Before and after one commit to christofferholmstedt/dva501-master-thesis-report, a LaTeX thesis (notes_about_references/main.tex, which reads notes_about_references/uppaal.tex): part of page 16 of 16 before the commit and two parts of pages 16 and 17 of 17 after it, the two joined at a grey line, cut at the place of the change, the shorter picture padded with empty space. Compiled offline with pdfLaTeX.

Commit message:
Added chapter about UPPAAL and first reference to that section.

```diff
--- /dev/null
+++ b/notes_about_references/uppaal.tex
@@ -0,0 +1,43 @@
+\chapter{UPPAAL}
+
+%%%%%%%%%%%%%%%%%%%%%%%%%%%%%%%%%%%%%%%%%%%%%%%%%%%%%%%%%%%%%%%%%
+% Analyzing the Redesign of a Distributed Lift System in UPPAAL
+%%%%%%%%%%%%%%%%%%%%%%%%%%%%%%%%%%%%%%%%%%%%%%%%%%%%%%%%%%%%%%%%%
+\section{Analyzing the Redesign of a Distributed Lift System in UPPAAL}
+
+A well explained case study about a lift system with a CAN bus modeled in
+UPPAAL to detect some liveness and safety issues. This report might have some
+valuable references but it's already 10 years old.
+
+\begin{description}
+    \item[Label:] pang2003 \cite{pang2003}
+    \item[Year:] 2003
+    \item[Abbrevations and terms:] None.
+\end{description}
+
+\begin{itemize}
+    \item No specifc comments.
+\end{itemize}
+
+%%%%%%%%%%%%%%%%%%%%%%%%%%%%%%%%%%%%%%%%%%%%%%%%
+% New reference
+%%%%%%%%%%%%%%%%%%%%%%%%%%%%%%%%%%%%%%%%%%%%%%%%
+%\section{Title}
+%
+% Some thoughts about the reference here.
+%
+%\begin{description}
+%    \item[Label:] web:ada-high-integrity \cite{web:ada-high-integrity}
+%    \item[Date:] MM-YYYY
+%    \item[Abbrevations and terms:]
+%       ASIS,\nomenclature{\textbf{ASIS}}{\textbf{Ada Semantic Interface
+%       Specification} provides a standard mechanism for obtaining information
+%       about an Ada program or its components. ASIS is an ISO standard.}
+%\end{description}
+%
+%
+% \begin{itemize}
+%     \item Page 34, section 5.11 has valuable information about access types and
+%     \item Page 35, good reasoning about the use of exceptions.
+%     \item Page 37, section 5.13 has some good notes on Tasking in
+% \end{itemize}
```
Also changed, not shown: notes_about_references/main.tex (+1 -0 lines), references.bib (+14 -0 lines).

= = = =

Task objective: Write only the number of lines in the records that contain the string "information".

Task solution: 2